• Your goal: Where the string "attend" appears in a line of the data, show that line.

* * *

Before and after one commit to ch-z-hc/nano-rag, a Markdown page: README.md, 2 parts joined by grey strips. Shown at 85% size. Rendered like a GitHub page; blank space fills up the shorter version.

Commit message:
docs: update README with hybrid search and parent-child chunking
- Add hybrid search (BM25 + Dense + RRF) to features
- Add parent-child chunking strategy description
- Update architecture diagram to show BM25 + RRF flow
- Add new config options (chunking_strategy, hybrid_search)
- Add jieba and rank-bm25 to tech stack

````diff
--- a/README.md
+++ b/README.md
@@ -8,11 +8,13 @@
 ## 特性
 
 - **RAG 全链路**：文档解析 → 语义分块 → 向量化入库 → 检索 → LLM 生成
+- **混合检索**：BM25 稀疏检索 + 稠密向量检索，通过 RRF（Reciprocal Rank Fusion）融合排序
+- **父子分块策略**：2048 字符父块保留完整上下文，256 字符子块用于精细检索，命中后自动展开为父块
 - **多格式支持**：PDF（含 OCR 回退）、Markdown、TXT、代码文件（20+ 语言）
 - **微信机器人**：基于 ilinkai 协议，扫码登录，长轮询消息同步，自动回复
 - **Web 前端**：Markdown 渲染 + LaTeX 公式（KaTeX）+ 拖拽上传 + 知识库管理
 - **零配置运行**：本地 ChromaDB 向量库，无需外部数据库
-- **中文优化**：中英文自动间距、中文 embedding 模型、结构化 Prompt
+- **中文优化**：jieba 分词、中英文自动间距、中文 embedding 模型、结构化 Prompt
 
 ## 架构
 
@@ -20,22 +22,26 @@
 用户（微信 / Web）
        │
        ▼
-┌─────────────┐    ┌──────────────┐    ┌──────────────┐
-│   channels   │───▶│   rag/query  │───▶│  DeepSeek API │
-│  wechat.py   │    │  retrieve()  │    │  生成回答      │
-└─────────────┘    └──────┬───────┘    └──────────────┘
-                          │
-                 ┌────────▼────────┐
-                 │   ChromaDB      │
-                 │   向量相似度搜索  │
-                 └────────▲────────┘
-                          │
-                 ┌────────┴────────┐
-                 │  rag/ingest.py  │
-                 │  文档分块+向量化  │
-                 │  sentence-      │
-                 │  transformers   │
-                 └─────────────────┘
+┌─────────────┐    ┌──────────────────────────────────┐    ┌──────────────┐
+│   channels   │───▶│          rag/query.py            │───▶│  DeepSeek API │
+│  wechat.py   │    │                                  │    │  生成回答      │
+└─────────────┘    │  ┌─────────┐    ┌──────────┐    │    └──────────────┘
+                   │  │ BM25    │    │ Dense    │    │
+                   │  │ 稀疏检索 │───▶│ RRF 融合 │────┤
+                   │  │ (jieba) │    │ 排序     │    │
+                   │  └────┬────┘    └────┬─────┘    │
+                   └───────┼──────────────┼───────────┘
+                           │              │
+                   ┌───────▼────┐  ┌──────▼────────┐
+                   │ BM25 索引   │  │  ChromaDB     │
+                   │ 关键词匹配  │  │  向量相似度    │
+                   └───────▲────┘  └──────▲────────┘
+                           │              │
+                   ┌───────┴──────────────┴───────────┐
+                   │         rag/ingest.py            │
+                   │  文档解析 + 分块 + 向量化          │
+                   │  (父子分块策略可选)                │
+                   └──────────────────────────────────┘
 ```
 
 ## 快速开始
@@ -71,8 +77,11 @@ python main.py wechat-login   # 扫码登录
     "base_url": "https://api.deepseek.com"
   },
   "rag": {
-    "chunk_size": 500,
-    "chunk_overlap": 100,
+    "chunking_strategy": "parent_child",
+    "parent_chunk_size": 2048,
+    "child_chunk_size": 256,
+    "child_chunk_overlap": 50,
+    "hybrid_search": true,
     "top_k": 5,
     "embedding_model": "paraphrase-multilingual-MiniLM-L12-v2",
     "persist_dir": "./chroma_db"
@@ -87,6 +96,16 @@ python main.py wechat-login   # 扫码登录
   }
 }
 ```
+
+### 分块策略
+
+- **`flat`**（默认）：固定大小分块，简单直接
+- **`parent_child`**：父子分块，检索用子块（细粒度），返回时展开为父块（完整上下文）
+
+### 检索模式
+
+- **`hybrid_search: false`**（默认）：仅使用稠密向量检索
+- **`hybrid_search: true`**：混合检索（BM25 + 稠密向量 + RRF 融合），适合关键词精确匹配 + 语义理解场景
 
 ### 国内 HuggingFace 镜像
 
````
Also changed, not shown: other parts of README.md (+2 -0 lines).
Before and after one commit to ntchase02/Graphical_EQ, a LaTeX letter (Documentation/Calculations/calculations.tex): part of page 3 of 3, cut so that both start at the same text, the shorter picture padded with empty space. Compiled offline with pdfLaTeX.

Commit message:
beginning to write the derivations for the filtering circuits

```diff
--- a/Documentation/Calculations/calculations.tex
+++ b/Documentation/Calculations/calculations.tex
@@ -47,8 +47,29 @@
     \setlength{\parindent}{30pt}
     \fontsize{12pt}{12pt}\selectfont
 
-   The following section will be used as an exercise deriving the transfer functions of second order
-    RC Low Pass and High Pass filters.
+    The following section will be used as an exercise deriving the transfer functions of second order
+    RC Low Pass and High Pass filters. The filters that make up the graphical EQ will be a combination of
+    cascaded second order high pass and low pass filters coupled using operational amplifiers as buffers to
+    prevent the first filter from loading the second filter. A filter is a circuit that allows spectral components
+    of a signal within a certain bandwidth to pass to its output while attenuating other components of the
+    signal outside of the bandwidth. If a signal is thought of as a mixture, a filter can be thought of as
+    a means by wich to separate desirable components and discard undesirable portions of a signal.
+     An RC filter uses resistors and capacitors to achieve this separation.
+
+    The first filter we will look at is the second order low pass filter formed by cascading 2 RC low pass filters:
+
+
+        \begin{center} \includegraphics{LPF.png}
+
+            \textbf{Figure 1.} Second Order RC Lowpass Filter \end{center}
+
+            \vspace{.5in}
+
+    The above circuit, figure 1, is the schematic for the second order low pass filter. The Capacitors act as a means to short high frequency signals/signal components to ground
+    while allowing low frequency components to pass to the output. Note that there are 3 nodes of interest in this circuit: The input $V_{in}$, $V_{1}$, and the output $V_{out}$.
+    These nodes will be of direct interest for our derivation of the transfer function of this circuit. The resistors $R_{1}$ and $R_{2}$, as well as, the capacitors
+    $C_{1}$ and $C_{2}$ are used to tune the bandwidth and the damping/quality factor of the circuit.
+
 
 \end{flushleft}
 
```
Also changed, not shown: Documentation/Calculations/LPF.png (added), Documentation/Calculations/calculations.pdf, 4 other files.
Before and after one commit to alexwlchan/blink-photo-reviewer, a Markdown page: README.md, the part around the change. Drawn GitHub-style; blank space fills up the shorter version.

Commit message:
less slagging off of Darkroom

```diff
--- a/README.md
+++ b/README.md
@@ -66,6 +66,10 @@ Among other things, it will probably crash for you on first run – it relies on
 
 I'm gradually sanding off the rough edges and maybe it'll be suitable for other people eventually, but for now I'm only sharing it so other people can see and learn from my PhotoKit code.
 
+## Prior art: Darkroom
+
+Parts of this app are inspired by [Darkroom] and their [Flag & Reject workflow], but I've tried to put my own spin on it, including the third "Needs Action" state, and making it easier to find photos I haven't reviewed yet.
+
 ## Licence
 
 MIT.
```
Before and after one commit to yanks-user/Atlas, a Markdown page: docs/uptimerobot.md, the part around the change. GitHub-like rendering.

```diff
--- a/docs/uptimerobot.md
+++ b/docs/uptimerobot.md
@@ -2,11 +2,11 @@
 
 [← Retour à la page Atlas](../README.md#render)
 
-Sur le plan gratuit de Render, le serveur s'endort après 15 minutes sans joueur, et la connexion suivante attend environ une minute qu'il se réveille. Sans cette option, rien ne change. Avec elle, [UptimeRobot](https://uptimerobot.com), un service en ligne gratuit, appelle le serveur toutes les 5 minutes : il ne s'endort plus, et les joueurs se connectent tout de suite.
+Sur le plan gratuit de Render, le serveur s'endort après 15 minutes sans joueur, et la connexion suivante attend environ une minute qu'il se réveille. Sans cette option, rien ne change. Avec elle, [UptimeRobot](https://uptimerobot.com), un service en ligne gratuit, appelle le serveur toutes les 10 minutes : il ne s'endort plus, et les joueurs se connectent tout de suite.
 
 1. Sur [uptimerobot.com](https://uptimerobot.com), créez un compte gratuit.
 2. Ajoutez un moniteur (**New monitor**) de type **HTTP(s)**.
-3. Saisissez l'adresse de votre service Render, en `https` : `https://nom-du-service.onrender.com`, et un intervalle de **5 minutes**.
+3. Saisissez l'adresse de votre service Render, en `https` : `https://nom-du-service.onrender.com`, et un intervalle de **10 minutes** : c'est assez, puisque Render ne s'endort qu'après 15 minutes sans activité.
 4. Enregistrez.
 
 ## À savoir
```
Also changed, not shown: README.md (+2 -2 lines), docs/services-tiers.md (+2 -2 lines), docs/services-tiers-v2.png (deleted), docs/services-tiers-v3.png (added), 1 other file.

* * *

• Solution to this task:
-Sur le plan gratuit de Render, le serveur s'endort après 15 minutes sans joueur, et la connexion suivante attend environ une minute qu'il se réveille. Sans cette option, rien ne change. Avec elle, [UptimeRobot](https://uptimerobot.com), un service en ligne gratuit, appelle le serveur toutes les 5 minutes : il ne s'endort plus, et les joueurs se connectent tout de suite.
+Sur le plan gratuit de Render, le serveur s'endort après 15 minutes sans joueur, et la connexion suivante attend environ une minute qu'il se réveille. Sans cette option, rien ne change. Avec elle, [UptimeRobot](https://uptimerobot.com), un service en ligne gratuit, appelle le serveur toutes les 10 minutes : il ne s'endort plus, et les joueurs se connectent tout de suite.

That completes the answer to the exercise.